_Input material_
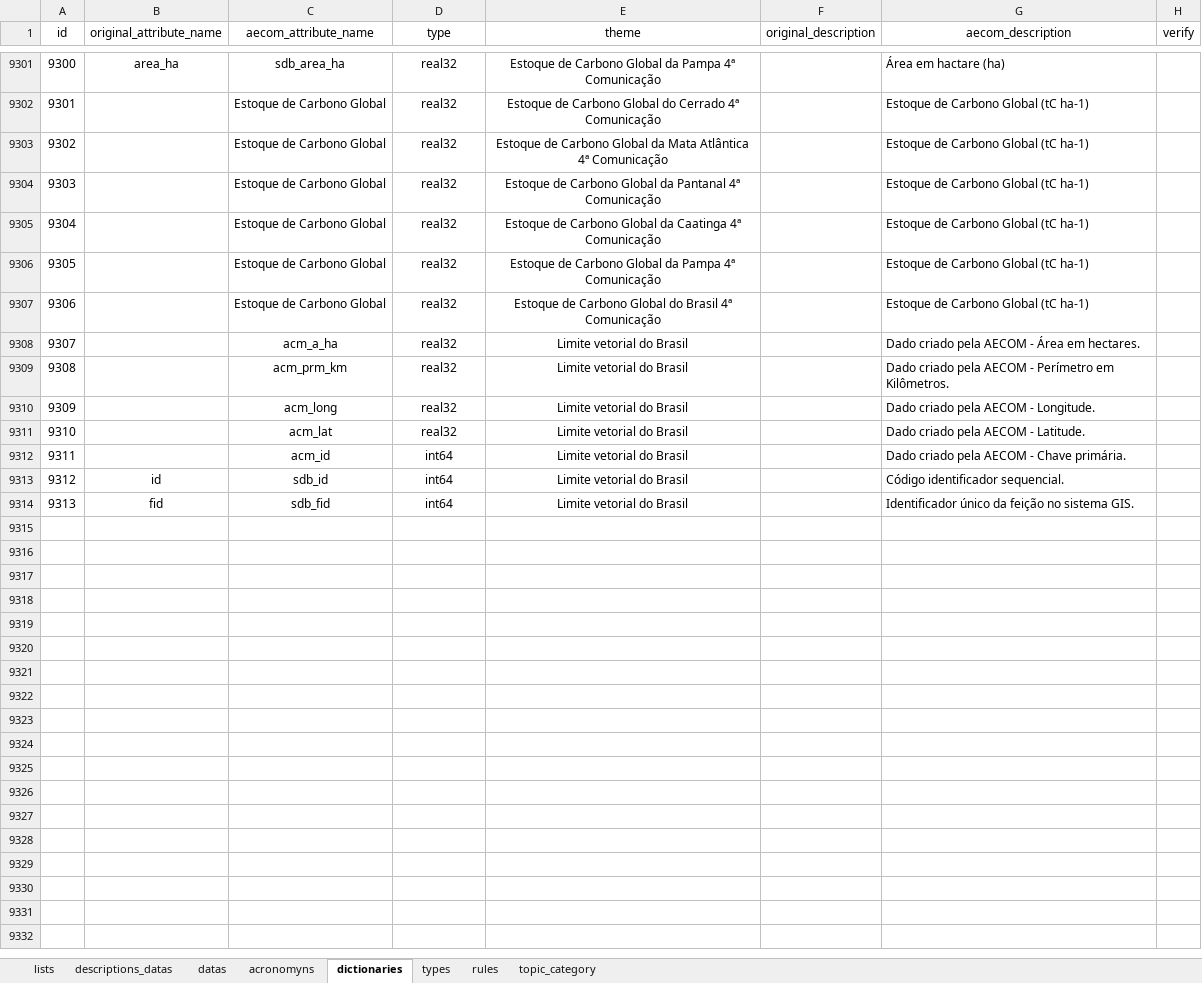
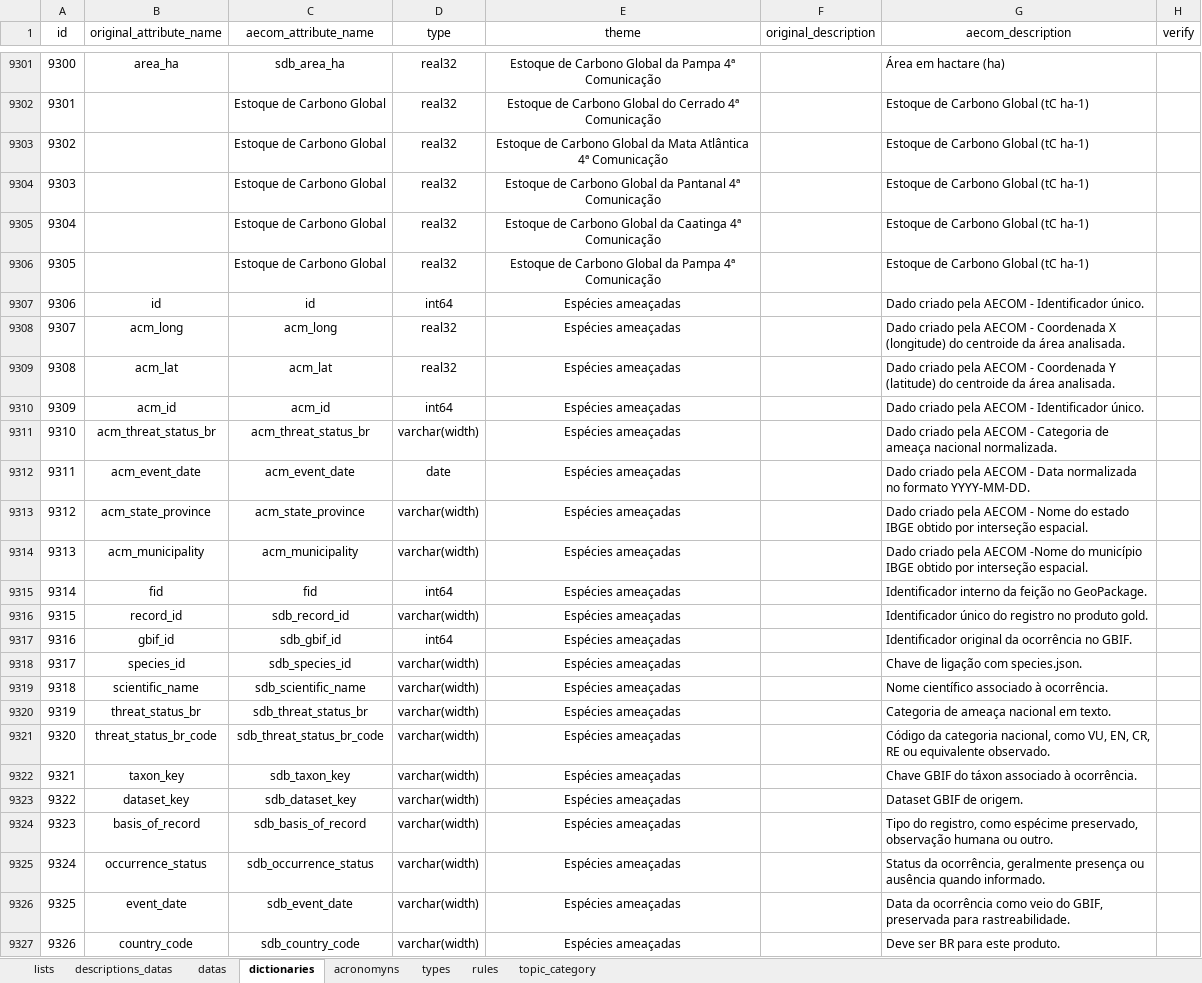
Before and after one commit to FranciscoAecom/data-pipeline, an Excel workbook: input/st_Ingest_parameter.xlsx, sheet dictionaries, drawn as a sheet; only a part is shown, gaps mark what is left out; values as stored, in another font and other column widths than the file's, no borders; conditional formats and table styles not drawn; removed rows and columns are numbered as before the commit, all else as after; the diff covers the shown part only; the diff names each change by its address in the sheet, - before the commit and + after, or states it on an @@ line.

```diff
--- a/input/st_Ingest_parameter.xlsx (sheet dictionaries)
+++ b/input/st_Ingest_parameter.xlsx (sheet dictionaries)
@@ sheet tab order changed: lists | descriptions_datas | datas | dictionaries | acronomyns | types | rules | topic_category @@
-row 9307: 9306 |  | Estoque de Carbono Global | real32 | Estoque de Carbono Global do Brasil 4ª Comunicação |  | Estoque de Carbono Global (tC ha-1)
-row 9308: 9307 |  | acm_a_ha | real32 | Limite vetorial do Brasil |  | Dado criado pela AECOM - Área em hectares.
-row 9309: 9308 |  | acm_prm_km | real32 | Limite vetorial do Brasil |  | Dado criado pela AECOM - Perímetro em Kilômetros.
-row 9310: 9309 |  | acm_long | real32 | Limite vetorial do Brasil |  | Dado criado pela AECOM - Longitude.
-row 9311: 9310 |  | acm_lat | real32 | Limite vetorial do Brasil |  | Dado criado pela AECOM - Latitude.
-row 9312: 9311 |  | acm_id | int64 | Limite vetorial do Brasil |  | Dado criado pela AECOM - Chave primária.
@@ column A (id) renumbered between rows 9307 and 9315 @@
-C9307 (aecom_attribute_name): sdb_id
+C9307 (aecom_attribute_name): id
-E9307 (theme): Limite vetorial do Brasil
+E9307 (theme): Espécies ameaçadas
-G9307 (aecom_description): Código identificador sequencial.
+G9307 (aecom_description): Dado criado pela AECOM - Identificador único.
+row 9308: 9307 | acm_long | acm_long | real32 | Espécies ameaçadas |  | Dado criado pela AECOM - Coordenada X (longitude) do centroide da área analisada.
+row 9309: 9308 | acm_lat | acm_lat | real32 | Espécies ameaçadas |  | Dado criado pela AECOM - Coordenada Y (latitude) do centroide da área analisada.
+row 9310: 9309 | acm_id | acm_id | int64 | Espécies ameaçadas |  | Dado criado pela AECOM - Identificador único.
+row 9311: 9310 | acm_threat_status_br | acm_threat_status_br | varchar(width) | Espécies ameaçadas |  | Dado criado pela AECOM - Categoria de ameaça nacional normalizada.
+row 9312: 9311 | acm_event_date | acm_event_date | date | Espécies ameaçadas |  | Dado criado pela AECOM - Data normalizada no formato YYYY-MM-DD.
+row 9313: 9312 | acm_state_province | acm_state_province | varchar(width) | Espécies ameaçadas |  | Dado criado pela AECOM - Nome do estado IBGE obtido por interseção espacial.
+row 9314: 9313 | acm_municipality | acm_municipality | varchar(width) | Espécies ameaçadas |  | Dado criado pela AECOM -Nome do município IBGE obtido por interseção espacial.
-C9315 (aecom_attribute_name): sdb_fid
+C9315 (aecom_attribute_name): fid
-E9315 (theme): Limite vetorial do Brasil
+E9315 (theme): Espécies ameaçadas
-G9315 (aecom_description): Identificador único da feição no sistema GIS.
+G9315 (aecom_description): Identificador interno da feição no GeoPackage.
+row 9316: 9315 | record_id | sdb_record_id | varchar(width) | Espécies ameaçadas |  | Identificador único do registro no produto gold.
+row 9317: 9316 | gbif_id | sdb_gbif_id | int64 | Espécies ameaçadas |  | Identificador original da ocorrência no GBIF.
+row 9318: 9317 | species_id | sdb_species_id | varchar(width) | Espécies ameaçadas |  | Chave de ligação com species.json.
+row 9319: 9318 | scientific_name | sdb_scientific_name | varchar(width) | Espécies ameaçadas |  | Nome científico associado à ocorrência.
+row 9320: 9319 | threat_status_br | sdb_threat_status_br | varchar(width) | Espécies ameaçadas |  | Categoria de ameaça nacional em texto.
+row 9321: 9320 | threat_status_br_code | sdb_threat_status_br_code | varchar(width) | Espécies ameaçadas |  | Código da categoria nacional, como VU, EN, CR, RE ou equivalente observado.
+row 9322: 9321 | taxon_key | sdb_taxon_key | varchar(width) | Espécies ameaçadas |  | Chave GBIF do táxon associado à ocorrência.
+row 9323: 9322 | dataset_key | sdb_dataset_key | varchar(width) | Espécies ameaçadas |  | Dataset GBIF de origem.
+row 9324: 9323 | basis_of_record | sdb_basis_of_record | varchar(width) | Espécies ameaçadas |  | Tipo do registro, como espécime preservado, observação humana ou outro.
+row 9325: 9324 | occurrence_status | sdb_occurrence_status | varchar(width) | Espécies ameaçadas |  | Status da ocorrência, geralmente presença ou ausência quando informado.
+row 9326: 9325 | event_date | sdb_event_date | varchar(width) | Espécies ameaçadas |  | Data da ocorrência como veio do GBIF, preservada para rastreabilidade.
+row 9327: 9326 | country_code | sdb_country_code | varchar(width) | Espécies ameaçadas |  | Deve ser BR para este produto.
```
Also changed, not shown: 165 added rows elsewhere in this sheet, sheet datas, sheet acronomyns.
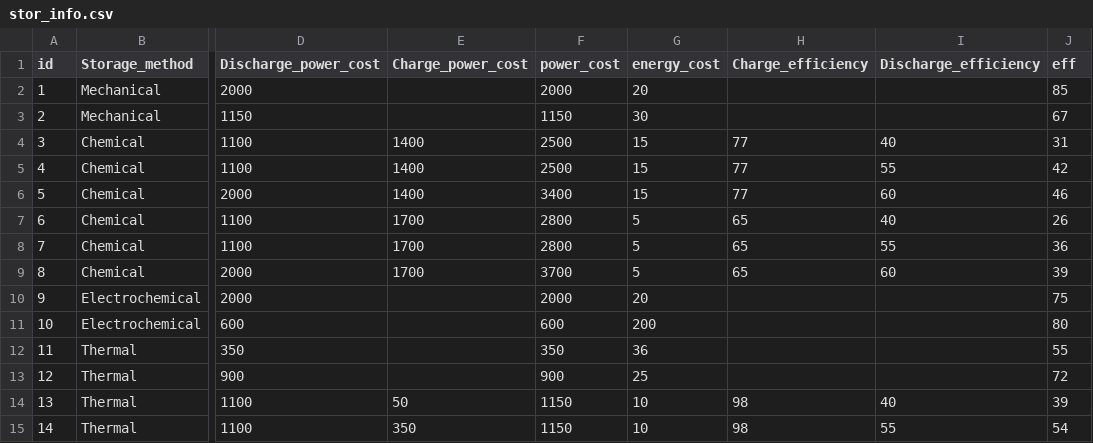
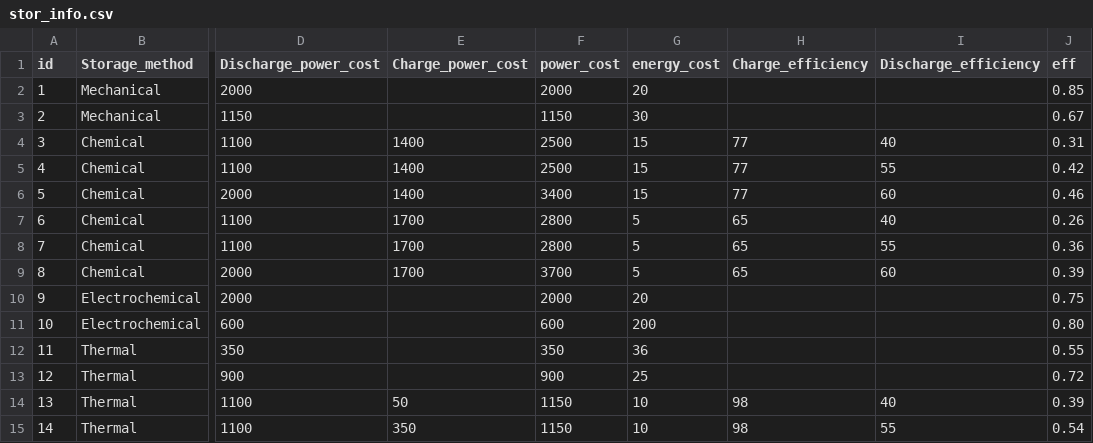
Before and after one commit to rahimiridzal/MENG-EEE-PSP, a CSV file: data/sample/stor_info.csv, drawn as a sheet; only a part is shown, gaps mark what is left out; the diff names each change by its address in the sheet, - before the commit and + after, or states it on an @@ line.

```diff
--- a/data/sample/stor_info.csv
+++ b/data/sample/stor_info.csv
-J2 (eff): 85
+J2 (eff): 0.85
-J3 (eff): 67
+J3 (eff): 0.67
-J4 (eff): 31
+J4 (eff): 0.31
-J5 (eff): 42
+J5 (eff): 0.42
-J6 (eff): 46
+J6 (eff): 0.46
-J7 (eff): 26
+J7 (eff): 0.26
-J8 (eff): 36
+J8 (eff): 0.36
-J9 (eff): 39
+J9 (eff): 0.39
-J10 (eff): 75
+J10 (eff): 0.75
-J11 (eff): 80
+J11 (eff): 0.80
-J12 (eff): 55
+J12 (eff): 0.55
-J13 (eff): 72
+J13 (eff): 0.72
-J14 (eff): 39
+J14 (eff): 0.39
-J15 (eff): 54
+J15 (eff): 0.54
```
Also changed, not shown: 19 other files.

_Instructions to follow_
Give back every record exactly. Omit the pictures.

_Result_
Before and after one commit to FranciscoAecom/data-pipeline, an Excel workbook: input/st_Ingest_parameter.xlsx, sheet dictionaries, drawn as a sheet; only a part is shown, gaps mark what is left out; values as stored, in another font and other column widths than the file's, no borders; conditional formats and table styles not drawn; removed rows and columns are numbered as before the commit, all else as after; the diff covers the shown part only; the diff names each change by its address in the sheet, - before the commit and + after, or states it on an @@ line.

```diff
--- a/input/st_Ingest_parameter.xlsx (sheet dictionaries)
+++ b/input/st_Ingest_parameter.xlsx (sheet dictionaries)
@@ sheet tab order changed: lists | descriptions_datas | datas | dictionaries | acronomyns | types | rules | topic_category @@
-row 9307: 9306 |  | Estoque de Carbono Global | real32 | Estoque de Carbono Global do Brasil 4ª Comunicação |  | Estoque de Carbono Global (tC ha-1)
-row 9308: 9307 |  | acm_a_ha | real32 | Limite vetorial do Brasil |  | Dado criado pela AECOM - Área em hectares.
-row 9309: 9308 |  | acm_prm_km | real32 | Limite vetorial do Brasil |  | Dado criado pela AECOM - Perímetro em Kilômetros.
-row 9310: 9309 |  | acm_long | real32 | Limite vetorial do Brasil |  | Dado criado pela AECOM - Longitude.
-row 9311: 9310 |  | acm_lat | real32 | Limite vetorial do Brasil |  | Dado criado pela AECOM - Latitude.
-row 9312: 9311 |  | acm_id | int64 | Limite vetorial do Brasil |  | Dado criado pela AECOM - Chave primária.
@@ column A (id) renumbered between rows 9307 and 9315 @@
-C9307 (aecom_attribute_name): sdb_id
+C9307 (aecom_attribute_name): id
-E9307 (theme): Limite vetorial do Brasil
+E9307 (theme): Espécies ameaçadas
-G9307 (aecom_description): Código identificador sequencial.
+G9307 (aecom_description): Dado criado pela AECOM - Identificador único.
+row 9308: 9307 | acm_long | acm_long | real32 | Espécies ameaçadas |  | Dado criado pela AECOM - Coordenada X (longitude) do centroide da área analisada.
+row 9309: 9308 | acm_lat | acm_lat | real32 | Espécies ameaçadas |  | Dado criado pela AECOM - Coordenada Y (latitude) do centroide da área analisada.
+row 9310: 9309 | acm_id | acm_id | int64 | Espécies ameaçadas |  | Dado criado pela AECOM - Identificador único.
+row 9311: 9310 | acm_threat_status_br | acm_threat_status_br | varchar(width) | Espécies ameaçadas |  | Dado criado pela AECOM - Categoria de ameaça nacional normalizada.
+row 9312: 9311 | acm_event_date | acm_event_date | date | Espécies ameaçadas |  | Dado criado pela AECOM - Data normalizada no formato YYYY-MM-DD.
+row 9313: 9312 | acm_state_province | acm_state_province | varchar(width) | Espécies ameaçadas |  | Dado criado pela AECOM - Nome do estado IBGE obtido por interseção espacial.
+row 9314: 9313 | acm_municipality | acm_municipality | varchar(width) | Espécies ameaçadas |  | Dado criado pela AECOM -Nome do município IBGE obtido por interseção espacial.
-C9315 (aecom_attribute_name): sdb_fid
+C9315 (aecom_attribute_name): fid
-E9315 (theme): Limite vetorial do Brasil
+E9315 (theme): Espécies ameaçadas
-G9315 (aecom_description): Identificador único da feição no sistema GIS.
+G9315 (aecom_description): Identificador interno da feição no GeoPackage.
+row 9316: 9315 | record_id | sdb_record_id | varchar(width) | Espécies ameaçadas |  | Identificador único do registro no produto gold.
+row 9317: 9316 | gbif_id | sdb_gbif_id | int64 | Espécies ameaçadas |  | Identificador original da ocorrência no GBIF.
+row 9318: 9317 | species_id | sdb_species_id | varchar(width) | Espécies ameaçadas |  | Chave de ligação com species.json.
+row 9319: 9318 | scientific_name | sdb_scientific_name | varchar(width) | Espécies ameaçadas |  | Nome científico associado à ocorrência.
+row 9320: 9319 | threat_status_br | sdb_threat_status_br | varchar(width) | Espécies ameaçadas |  | Categoria de ameaça nacional em texto.
+row 9321: 9320 | threat_status_br_code | sdb_threat_status_br_code | varchar(width) | Espécies ameaçadas |  | Código da categoria nacional, como VU, EN, CR, RE ou equivalente observado.
+row 9322: 9321 | taxon_key | sdb_taxon_key | varchar(width) | Espécies ameaçadas |  | Chave GBIF do táxon associado à ocorrência.
+row 9323: 9322 | dataset_key | sdb_dataset_key | varchar(width) | Espécies ameaçadas |  | Dataset GBIF de origem.
+row 9324: 9323 | basis_of_record | sdb_basis_of_record | varchar(width) | Espécies ameaçadas |  | Tipo do registro, como espécime preservado, observação humana ou outro.
+row 9325: 9324 | occurrence_status | sdb_occurrence_status | varchar(width) | Espécies ameaçadas |  | Status da ocorrência, geralmente presença ou ausência quando informado.
+row 9326: 9325 | event_date | sdb_event_date | varchar(width) | Espécies ameaçadas |  | Data da ocorrência como veio do GBIF, preservada para rastreabilidade.
+row 9327: 9326 | country_code | sdb_country_code | varchar(width) | Espécies ameaçadas |  | Deve ser BR para este produto.
```
Also changed, not shown: 165 added rows elsewhere in this sheet, sheet datas, sheet acronomyns.
Before and after one commit to rahimiridzal/MENG-EEE-PSP, a CSV file: data/sample/stor_info.csv, drawn as a sheet; only a part is shown, gaps mark what is left out; the diff names each change by its address in the sheet, - before the commit and + after, or states it on an @@ line.

```diff
--- a/data/sample/stor_info.csv
+++ b/data/sample/stor_info.csv
-J2 (eff): 85
+J2 (eff): 0.85
-J3 (eff): 67
+J3 (eff): 0.67
-J4 (eff): 31
+J4 (eff): 0.31
-J5 (eff): 42
+J5 (eff): 0.42
-J6 (eff): 46
+J6 (eff): 0.46
-J7 (eff): 26
+J7 (eff): 0.26
-J8 (eff): 36
+J8 (eff): 0.36
-J9 (eff): 39
+J9 (eff): 0.39
-J10 (eff): 75
+J10 (eff): 0.75
-J11 (eff): 80
+J11 (eff): 0.80
-J12 (eff): 55
+J12 (eff): 0.55
-J13 (eff): 72
+J13 (eff): 0.72
-J14 (eff): 39
+J14 (eff): 0.39
-J15 (eff): 54
+J15 (eff): 0.54
```
Also changed, not shown: 19 other files.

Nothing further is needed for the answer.